Top of Task input

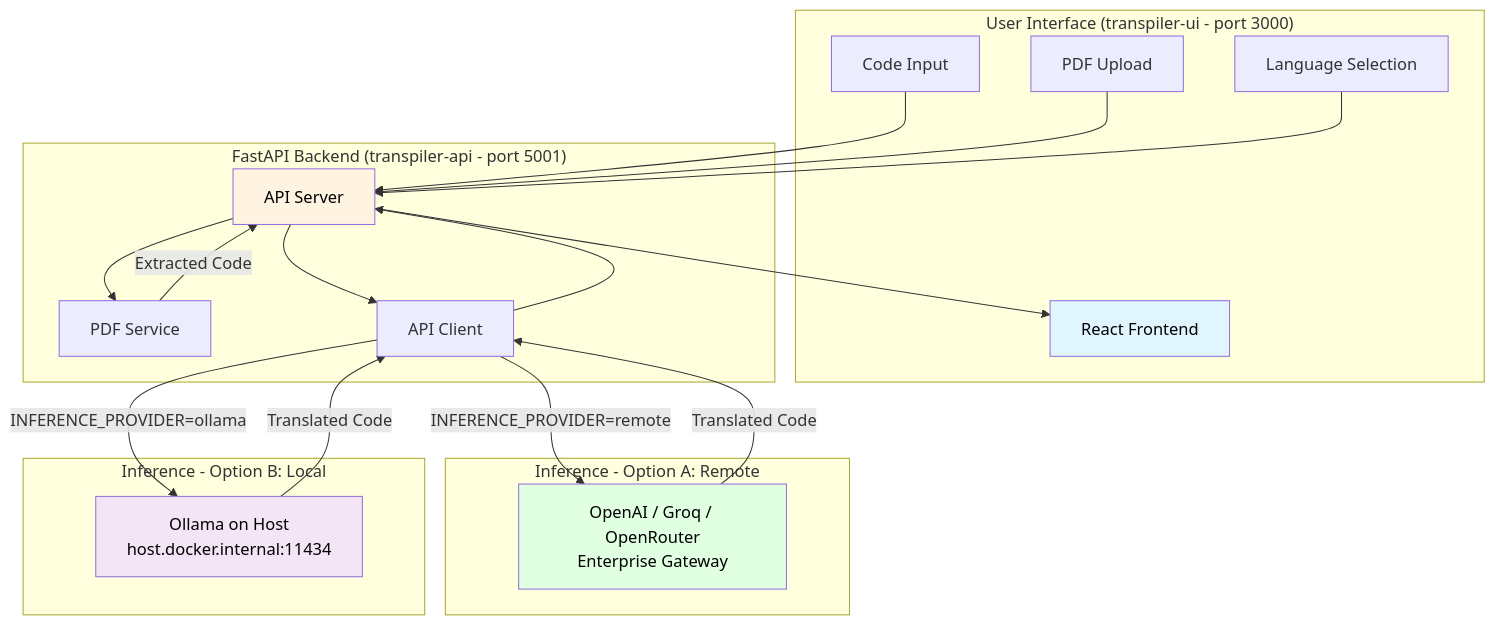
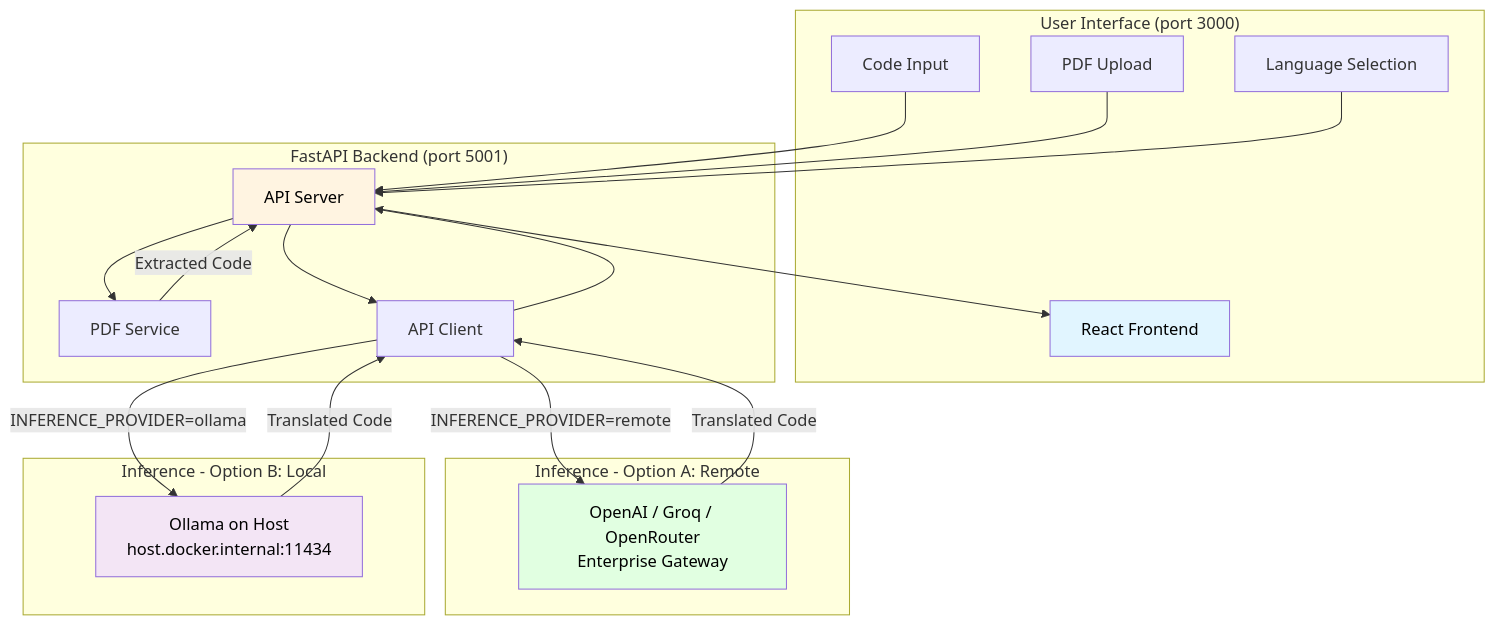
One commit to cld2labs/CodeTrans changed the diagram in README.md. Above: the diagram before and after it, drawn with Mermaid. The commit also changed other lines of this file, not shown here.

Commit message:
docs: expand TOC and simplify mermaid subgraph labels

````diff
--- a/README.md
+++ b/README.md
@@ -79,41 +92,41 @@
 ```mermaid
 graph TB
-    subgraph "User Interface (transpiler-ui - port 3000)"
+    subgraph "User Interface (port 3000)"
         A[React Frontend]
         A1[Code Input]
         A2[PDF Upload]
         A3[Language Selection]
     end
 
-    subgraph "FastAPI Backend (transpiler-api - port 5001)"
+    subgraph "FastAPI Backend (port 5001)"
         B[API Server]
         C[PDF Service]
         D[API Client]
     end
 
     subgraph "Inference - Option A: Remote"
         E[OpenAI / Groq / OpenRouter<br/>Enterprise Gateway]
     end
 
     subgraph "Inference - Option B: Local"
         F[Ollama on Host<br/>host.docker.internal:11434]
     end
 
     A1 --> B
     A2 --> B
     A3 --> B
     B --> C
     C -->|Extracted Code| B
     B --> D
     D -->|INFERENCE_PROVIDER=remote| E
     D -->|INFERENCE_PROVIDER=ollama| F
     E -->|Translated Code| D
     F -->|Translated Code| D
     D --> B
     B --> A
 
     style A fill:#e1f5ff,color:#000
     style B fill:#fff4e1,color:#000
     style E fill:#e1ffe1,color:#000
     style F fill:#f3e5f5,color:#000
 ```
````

Bottom of Task input
Top of Task input

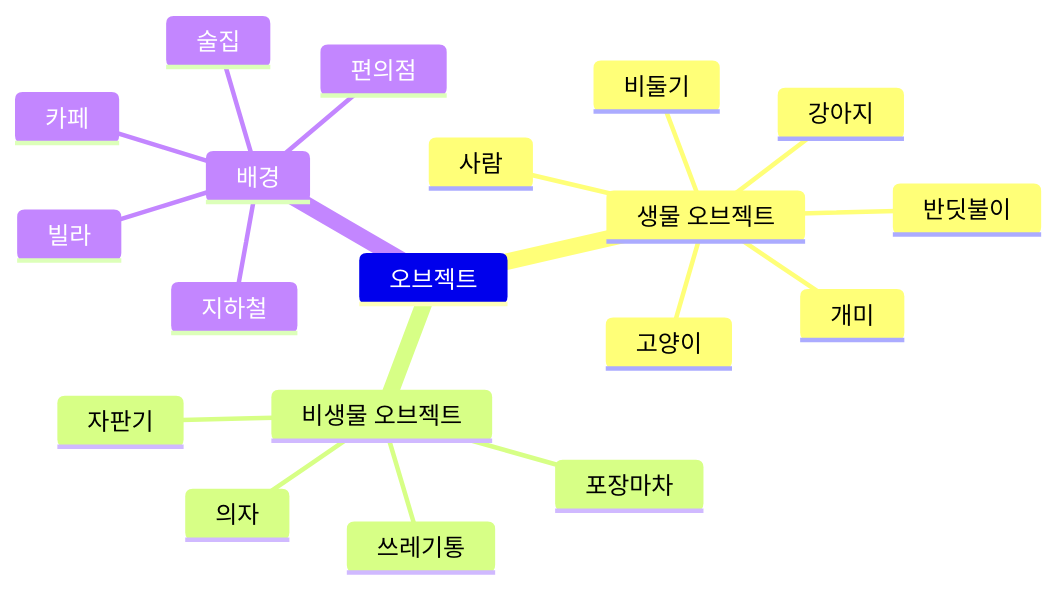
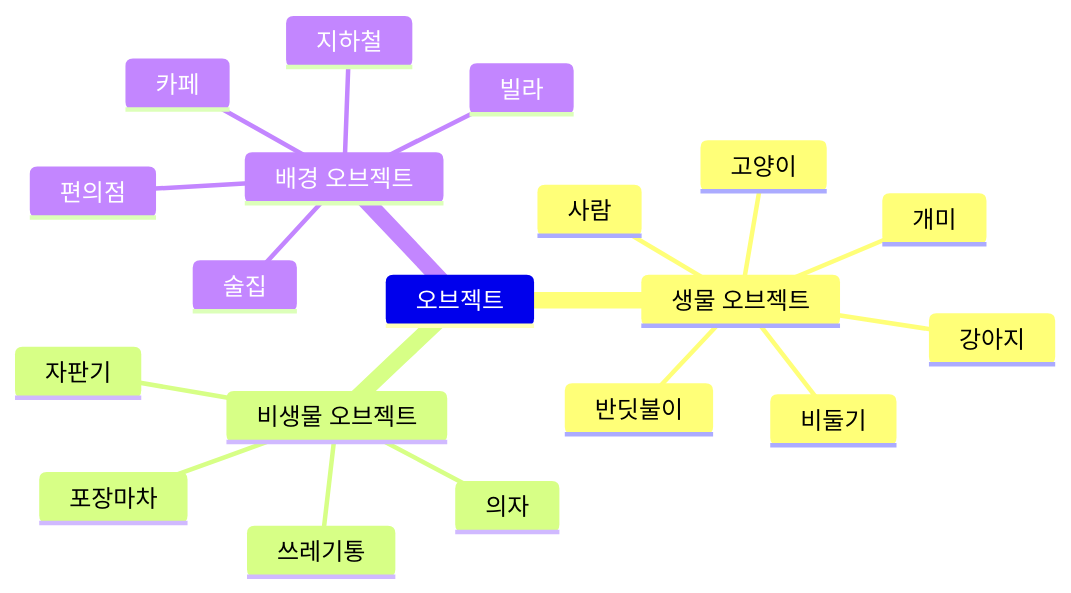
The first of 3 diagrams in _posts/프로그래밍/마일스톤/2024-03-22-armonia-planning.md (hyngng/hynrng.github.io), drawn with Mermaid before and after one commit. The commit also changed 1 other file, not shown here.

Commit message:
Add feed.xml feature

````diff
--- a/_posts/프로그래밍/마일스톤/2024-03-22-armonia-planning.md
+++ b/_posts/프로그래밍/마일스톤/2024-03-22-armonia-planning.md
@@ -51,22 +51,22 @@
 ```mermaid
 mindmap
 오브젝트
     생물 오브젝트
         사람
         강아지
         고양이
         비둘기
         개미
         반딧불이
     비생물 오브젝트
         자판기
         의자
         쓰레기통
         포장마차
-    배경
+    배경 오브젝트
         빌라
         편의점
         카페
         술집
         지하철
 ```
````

Bottom of Task input
Top of Task input

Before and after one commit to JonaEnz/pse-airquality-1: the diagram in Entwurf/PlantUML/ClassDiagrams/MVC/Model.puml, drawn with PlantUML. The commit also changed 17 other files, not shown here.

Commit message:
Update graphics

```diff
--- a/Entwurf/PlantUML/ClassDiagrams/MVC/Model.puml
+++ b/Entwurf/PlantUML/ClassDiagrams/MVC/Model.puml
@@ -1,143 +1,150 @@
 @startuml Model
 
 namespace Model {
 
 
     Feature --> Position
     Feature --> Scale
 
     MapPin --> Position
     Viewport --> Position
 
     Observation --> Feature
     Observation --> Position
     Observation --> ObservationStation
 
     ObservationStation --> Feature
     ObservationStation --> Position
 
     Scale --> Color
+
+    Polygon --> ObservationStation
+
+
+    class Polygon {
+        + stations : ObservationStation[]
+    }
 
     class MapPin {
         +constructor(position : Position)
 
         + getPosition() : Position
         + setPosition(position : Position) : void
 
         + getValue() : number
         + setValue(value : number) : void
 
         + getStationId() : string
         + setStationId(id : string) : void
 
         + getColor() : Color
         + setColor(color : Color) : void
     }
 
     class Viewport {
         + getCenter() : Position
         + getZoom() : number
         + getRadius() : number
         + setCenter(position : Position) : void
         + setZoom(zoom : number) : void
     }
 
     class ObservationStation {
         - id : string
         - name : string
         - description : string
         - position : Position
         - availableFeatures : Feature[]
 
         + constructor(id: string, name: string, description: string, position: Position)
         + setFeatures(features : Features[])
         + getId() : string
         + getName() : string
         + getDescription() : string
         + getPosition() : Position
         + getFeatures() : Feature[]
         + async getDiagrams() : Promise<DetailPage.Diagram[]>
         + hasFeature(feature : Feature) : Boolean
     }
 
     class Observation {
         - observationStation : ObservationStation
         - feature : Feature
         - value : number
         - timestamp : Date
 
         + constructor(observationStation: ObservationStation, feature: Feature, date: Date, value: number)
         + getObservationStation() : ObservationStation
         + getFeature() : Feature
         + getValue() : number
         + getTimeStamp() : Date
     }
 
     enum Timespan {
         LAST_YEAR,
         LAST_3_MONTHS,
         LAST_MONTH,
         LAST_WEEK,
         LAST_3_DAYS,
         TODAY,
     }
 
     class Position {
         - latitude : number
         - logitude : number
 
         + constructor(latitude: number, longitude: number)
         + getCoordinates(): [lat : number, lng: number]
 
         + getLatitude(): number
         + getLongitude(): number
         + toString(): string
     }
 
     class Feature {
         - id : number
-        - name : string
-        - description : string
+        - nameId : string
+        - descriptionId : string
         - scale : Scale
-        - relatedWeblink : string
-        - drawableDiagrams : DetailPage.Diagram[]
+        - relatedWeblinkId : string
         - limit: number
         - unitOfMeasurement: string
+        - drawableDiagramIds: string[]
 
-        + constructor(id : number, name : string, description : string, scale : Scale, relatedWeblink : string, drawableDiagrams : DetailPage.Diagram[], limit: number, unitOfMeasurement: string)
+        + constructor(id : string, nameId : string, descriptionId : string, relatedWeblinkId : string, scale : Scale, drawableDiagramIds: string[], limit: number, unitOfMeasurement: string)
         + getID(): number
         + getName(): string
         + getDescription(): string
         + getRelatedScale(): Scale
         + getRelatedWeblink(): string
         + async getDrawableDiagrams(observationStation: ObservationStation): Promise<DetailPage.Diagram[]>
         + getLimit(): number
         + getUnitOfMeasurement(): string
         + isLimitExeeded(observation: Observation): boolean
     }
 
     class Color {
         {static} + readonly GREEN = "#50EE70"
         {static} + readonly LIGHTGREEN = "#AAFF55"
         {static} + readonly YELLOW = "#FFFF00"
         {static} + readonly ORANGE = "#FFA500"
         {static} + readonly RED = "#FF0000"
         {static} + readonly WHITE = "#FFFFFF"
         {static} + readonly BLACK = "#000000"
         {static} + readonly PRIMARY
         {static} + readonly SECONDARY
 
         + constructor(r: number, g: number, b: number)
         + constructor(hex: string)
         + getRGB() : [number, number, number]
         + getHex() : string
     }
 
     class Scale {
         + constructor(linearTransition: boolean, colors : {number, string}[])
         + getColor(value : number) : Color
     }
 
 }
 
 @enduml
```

Bottom of Task input

§ Exercise instructions
In the entries above, find every line holding the word "style" and copy it out.

§ Final answer
     style A fill:#e1f5ff,color:#000
     style B fill:#fff4e1,color:#000
     style E fill:#e1ffe1,color:#000
     style F fill:#f3e5f5,color:#000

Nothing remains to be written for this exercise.